Apparently I confuse computers now
The Gender Genie is an implementation of a neat little thing that purports to guess the gender of the author of a particular piece of writing. It's based on a very simple word count algorithm, which in turn is based on statistical observations on what words males and females use most in writing. A New York Times article detailing some of the original work is here, and there is a formal paper that I haven't gotten to yet.
I find statistical analysis of documents to be fascinating but iffy at best; results are always in a sort of quantum flux, where you can tell that the author is probably this and likely that, but there is always the chance of whatever characteristic you think you're picking up on being a bizarre anomaly. And since it's not a hard science, a lot of what I -- and I presume professional document examiners -- do is actually based on intuition. You look at it, you realize you're developing an opinion, and then you get down to sciencing your little heart out to find out if you're right or wrong. The trick is not learning how to ignore these hunches, but how to not take it personally when said hunches are wrong, because at some point they're going to be.

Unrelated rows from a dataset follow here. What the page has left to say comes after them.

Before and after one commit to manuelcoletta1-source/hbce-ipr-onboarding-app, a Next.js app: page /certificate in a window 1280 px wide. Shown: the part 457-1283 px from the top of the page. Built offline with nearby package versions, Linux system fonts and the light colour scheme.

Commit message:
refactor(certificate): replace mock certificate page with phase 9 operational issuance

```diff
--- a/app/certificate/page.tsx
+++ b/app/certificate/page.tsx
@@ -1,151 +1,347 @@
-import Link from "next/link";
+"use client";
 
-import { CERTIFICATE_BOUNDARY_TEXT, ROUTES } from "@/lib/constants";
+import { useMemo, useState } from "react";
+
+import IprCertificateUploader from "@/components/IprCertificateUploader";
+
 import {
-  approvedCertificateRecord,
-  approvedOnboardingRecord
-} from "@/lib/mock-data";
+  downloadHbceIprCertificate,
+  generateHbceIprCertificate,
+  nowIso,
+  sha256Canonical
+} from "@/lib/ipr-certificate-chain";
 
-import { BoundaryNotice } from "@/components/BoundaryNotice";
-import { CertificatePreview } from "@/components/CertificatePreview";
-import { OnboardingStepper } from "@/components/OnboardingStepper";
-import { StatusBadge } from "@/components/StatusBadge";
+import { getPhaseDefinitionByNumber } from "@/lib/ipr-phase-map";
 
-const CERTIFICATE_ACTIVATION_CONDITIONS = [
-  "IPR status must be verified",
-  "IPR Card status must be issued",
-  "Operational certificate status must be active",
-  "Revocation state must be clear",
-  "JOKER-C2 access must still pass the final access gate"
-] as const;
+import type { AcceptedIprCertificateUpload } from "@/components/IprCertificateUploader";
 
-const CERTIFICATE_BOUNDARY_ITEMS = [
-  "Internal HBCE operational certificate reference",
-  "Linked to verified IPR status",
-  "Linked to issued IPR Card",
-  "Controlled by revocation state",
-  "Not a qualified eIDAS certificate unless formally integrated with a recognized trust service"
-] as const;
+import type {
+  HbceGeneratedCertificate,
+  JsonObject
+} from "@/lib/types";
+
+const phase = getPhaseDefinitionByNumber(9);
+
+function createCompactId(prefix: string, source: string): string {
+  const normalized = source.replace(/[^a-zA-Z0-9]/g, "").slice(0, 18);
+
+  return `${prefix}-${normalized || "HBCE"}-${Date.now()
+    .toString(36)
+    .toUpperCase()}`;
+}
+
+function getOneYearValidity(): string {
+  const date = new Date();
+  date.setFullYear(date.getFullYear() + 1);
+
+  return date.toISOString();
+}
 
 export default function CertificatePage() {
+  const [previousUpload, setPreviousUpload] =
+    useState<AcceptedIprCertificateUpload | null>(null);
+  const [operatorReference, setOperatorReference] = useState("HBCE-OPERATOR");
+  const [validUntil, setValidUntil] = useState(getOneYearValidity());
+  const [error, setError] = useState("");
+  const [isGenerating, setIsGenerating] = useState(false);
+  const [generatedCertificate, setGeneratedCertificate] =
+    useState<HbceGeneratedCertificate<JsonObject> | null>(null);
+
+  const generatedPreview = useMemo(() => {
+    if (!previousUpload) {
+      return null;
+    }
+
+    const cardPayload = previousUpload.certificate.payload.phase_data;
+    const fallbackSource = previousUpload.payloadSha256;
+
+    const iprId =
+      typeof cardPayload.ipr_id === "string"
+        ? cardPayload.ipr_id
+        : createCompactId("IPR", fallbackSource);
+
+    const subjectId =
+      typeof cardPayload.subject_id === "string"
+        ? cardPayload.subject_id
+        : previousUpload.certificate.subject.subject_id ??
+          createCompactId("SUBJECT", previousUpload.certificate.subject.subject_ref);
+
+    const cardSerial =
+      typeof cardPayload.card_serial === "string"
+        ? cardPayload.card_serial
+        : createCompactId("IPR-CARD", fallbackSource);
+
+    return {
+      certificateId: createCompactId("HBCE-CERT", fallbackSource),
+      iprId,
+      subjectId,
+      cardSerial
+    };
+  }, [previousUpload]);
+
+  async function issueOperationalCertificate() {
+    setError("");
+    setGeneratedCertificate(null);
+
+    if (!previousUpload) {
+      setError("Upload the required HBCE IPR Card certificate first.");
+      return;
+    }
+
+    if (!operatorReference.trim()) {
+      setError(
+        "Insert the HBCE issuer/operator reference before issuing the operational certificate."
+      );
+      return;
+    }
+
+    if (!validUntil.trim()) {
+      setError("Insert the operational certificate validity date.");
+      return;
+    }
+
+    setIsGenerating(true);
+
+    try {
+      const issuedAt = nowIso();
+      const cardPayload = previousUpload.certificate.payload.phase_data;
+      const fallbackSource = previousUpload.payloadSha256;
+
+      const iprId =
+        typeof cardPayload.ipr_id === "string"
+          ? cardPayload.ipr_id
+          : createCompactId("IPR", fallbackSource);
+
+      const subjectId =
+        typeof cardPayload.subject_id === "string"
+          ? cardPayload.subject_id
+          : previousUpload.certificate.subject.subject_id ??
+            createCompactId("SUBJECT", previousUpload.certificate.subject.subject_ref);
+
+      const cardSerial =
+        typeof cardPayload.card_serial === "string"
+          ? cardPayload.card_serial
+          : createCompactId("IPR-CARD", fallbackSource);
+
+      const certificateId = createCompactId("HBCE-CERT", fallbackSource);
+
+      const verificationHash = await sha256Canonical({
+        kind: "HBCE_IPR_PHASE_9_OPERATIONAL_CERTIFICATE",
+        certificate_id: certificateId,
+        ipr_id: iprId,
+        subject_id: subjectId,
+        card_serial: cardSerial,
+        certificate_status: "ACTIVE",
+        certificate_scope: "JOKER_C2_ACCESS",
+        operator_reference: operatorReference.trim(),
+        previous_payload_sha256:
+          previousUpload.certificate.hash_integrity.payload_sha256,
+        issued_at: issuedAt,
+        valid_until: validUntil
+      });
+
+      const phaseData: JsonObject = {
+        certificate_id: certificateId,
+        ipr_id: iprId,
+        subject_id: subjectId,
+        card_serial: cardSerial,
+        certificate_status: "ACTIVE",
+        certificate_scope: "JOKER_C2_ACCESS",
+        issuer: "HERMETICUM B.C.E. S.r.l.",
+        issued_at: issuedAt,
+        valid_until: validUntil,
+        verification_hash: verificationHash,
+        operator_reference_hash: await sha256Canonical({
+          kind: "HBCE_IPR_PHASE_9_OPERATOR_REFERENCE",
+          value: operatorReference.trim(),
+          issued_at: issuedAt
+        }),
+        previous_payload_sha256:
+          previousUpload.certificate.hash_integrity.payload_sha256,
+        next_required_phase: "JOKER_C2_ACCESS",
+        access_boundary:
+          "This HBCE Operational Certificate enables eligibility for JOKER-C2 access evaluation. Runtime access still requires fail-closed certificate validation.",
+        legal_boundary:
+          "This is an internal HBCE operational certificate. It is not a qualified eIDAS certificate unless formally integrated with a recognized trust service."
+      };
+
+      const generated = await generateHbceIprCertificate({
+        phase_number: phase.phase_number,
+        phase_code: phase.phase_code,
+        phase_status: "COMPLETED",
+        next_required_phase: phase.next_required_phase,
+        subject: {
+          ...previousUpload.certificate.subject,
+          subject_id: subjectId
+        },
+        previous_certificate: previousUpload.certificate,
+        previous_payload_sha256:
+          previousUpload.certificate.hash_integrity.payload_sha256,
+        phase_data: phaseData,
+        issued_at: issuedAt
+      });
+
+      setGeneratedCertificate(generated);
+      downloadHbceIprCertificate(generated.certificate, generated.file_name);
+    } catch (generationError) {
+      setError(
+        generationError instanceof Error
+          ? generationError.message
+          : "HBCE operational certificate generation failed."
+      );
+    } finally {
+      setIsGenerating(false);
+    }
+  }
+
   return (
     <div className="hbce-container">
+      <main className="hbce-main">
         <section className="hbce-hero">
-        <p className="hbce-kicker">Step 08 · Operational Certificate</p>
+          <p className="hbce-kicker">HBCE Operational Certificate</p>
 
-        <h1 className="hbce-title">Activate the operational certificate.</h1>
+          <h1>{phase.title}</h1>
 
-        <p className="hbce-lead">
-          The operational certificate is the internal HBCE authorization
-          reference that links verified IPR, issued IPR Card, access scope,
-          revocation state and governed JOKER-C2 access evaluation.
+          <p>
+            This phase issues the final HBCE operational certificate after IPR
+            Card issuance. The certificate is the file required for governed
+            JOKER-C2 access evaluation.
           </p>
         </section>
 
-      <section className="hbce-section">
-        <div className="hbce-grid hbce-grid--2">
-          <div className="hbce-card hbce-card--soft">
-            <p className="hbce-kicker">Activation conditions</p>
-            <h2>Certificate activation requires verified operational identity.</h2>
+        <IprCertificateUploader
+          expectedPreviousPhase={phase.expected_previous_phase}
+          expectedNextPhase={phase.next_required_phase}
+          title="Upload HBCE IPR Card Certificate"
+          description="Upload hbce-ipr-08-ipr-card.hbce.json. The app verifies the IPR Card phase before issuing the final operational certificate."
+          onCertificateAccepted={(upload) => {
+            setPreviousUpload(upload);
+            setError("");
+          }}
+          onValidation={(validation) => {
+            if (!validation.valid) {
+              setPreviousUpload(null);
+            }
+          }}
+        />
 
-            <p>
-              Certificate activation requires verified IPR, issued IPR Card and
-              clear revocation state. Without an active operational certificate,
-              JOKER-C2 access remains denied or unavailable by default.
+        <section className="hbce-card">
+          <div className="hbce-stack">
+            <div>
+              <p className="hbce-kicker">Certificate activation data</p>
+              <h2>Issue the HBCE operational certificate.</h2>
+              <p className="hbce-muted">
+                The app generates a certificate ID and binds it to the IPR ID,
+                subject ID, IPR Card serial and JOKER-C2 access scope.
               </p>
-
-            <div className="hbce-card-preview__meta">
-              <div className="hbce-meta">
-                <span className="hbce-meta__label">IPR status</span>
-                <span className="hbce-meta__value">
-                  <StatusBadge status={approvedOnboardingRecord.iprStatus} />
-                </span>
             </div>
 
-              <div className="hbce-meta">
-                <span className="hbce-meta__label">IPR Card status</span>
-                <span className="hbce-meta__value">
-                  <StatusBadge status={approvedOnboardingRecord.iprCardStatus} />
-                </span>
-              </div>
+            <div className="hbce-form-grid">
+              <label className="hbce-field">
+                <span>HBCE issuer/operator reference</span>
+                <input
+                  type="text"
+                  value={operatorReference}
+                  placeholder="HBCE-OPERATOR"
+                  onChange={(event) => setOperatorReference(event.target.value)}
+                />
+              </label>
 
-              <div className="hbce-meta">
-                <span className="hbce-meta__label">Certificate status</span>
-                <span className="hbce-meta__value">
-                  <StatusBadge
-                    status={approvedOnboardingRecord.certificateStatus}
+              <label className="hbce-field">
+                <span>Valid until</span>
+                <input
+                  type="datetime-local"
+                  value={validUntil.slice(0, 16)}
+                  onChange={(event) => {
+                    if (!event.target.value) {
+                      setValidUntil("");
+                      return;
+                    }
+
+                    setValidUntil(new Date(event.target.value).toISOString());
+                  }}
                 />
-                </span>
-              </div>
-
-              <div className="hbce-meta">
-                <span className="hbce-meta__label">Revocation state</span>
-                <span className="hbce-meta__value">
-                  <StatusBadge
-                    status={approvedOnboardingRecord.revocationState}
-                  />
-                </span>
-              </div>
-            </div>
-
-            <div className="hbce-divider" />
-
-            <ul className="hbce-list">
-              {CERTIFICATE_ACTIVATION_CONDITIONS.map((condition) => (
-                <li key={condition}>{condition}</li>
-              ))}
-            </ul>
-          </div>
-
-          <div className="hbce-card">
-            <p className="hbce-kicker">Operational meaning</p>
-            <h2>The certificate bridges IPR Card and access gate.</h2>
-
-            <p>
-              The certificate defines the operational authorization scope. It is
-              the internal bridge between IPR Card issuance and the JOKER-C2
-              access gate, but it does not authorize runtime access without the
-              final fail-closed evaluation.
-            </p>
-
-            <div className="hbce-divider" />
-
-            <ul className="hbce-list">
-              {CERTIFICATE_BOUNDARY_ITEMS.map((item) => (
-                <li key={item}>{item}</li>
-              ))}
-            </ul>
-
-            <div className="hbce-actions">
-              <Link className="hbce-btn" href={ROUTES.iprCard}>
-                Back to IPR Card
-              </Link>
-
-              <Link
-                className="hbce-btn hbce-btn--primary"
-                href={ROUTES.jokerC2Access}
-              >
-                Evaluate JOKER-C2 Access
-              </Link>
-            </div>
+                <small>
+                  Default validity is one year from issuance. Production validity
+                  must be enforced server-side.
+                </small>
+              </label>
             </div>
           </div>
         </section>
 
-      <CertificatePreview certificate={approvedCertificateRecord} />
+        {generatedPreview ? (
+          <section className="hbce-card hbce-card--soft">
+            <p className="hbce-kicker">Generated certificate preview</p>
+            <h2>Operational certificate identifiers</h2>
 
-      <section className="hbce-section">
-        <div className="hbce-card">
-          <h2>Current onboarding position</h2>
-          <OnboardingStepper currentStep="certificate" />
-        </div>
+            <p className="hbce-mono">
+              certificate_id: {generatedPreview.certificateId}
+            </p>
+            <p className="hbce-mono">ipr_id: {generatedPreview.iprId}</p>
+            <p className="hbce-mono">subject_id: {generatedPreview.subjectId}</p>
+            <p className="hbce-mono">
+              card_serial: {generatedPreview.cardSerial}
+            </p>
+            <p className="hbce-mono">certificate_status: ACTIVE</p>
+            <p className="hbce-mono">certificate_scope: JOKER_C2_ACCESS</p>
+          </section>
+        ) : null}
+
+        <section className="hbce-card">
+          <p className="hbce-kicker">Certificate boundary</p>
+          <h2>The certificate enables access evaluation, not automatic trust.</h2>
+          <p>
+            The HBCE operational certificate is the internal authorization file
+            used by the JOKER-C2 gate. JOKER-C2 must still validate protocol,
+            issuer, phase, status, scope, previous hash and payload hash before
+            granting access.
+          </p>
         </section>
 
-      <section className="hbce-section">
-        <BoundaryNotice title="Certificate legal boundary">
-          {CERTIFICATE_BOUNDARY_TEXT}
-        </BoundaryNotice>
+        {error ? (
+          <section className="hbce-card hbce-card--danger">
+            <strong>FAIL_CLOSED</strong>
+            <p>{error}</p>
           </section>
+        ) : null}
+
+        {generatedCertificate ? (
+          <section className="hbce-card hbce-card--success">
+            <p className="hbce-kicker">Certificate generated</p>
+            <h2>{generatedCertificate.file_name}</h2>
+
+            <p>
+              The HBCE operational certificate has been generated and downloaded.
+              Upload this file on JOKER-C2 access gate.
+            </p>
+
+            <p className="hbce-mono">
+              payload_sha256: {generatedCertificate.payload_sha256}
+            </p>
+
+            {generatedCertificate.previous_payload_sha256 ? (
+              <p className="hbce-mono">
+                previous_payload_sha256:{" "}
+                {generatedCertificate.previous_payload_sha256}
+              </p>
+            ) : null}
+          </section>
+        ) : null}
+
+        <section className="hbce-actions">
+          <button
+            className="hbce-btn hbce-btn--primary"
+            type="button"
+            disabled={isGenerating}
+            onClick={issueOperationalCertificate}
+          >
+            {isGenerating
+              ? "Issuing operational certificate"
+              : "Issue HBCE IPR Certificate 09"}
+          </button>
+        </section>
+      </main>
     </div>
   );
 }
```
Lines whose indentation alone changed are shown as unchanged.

The Gender Genie is not without its flaws. It can't decide what gender I am, for starters. I fed it some of my stuff, and its verdict often flips back and forth depending on whether I tell it that the passage is non-fiction or bloggery -- an argument can be made that much of my writing is both. (I didn't feed it any fiction; I don't have any recent things around that I'd call 'completed' and the idea of slapping an incomplete anything into an analyzer makes me twitch.) I made it a point to find entries of about 1000 words, which is twice what it wants, so sample size probably isn't the issue.
Another implementation, the Gender Guesser, gives a clue as to why the Genie gets so confused. It explicitly notes that the listed of weighted words is from American English -- and when I feed it my writing, the results box likes to tell me the results are weak, whichever way they fall, and that I should double-check to make sure I'm not unexpectedly from Europe. They don't say specifically what skews results on "European English", or what they mean by that in the first place -- there's British English, with the same wacky spread of dialects as American English only in a much smaller place, plus there are the varieties of British English and modified British English taught in schools in countries where English is required pedagogy but not the primary language of the area. Un-primary English is subtly different between people and places with different native languages, as anyone who has seen me do the party trick where I tell people on the internet where they're from by the way they type in my native language will attest.
European English strikes Americans as much less gendered than American English does. (No comment on relative rates and manifestations of sexism. And no bonus points for filling them in yourselves.) This even extends to manuscript, depending on where in Europe you're looking at; a friend of mine grew up partly in the US, partly in Italy, and his handwriting strikes a lot of Americans as confusingly girly. He doesn't write in pink gel pen or dot his i's with hearts or anything -- there's just something about the letter forms that resemble those found in young-lady-American holography. You can do similar things when eyeballing old-fashioned scripts. If you know where the sample is from, you can often guess the when down to about a decade.
Likely I confuse the GGs because, although I was born and did all my schooling in the US, a lot of my influences have been from elsewhere. I have a lot of Brits in my literary lineage in particular, heavy on the snark and other dry forms of humor. (This includes authors most Americans wouldn't really think of as either British or funny -- you read any Stephen Hawking lately? The speech synth is from an American company and has an American accent, but his writing is extremely Brit.) There are probably also some small traces of other languages, in here, where I've stolen a phrasing or a style from another language family which works but is unusual to find in English. Even in translation, someone like Antoine de Saint-Exupéry is pretty distinctive.
I've also picked up a lot of quirks that are temporally, rather than geographically displaced. Even the things I read by American authors range from modern back to the late 19th c., with the major stopping-off points in the Jazz Age and assorted Victoriana. American English didn't diverge much from British English until the 17th c. for obvious reasons, and we didn't quibble about -or/-our and -ize/-ise until we started shooting back at the Old Country in the late 18th c., so the farther back you go, the more European American writing sounded, particularly formal pieces. I'd expect similar things to have happened in Australia, but one of the Ozzies of my acquaintance is known to complain that people who were born and have lived all their lives there still think of the UK as "home", so they may be consciously fighting it.
I'm a 30-year-old cisgender American female, if anyone has somehow missed it. My internet friends usually stay on the internet, being as physical distance is damned inconvenient sometimes, but the ones I've met in person can testify that I talk exactly like I write. Ponder that for a minute. Apparently I sound kind of weird but articulate.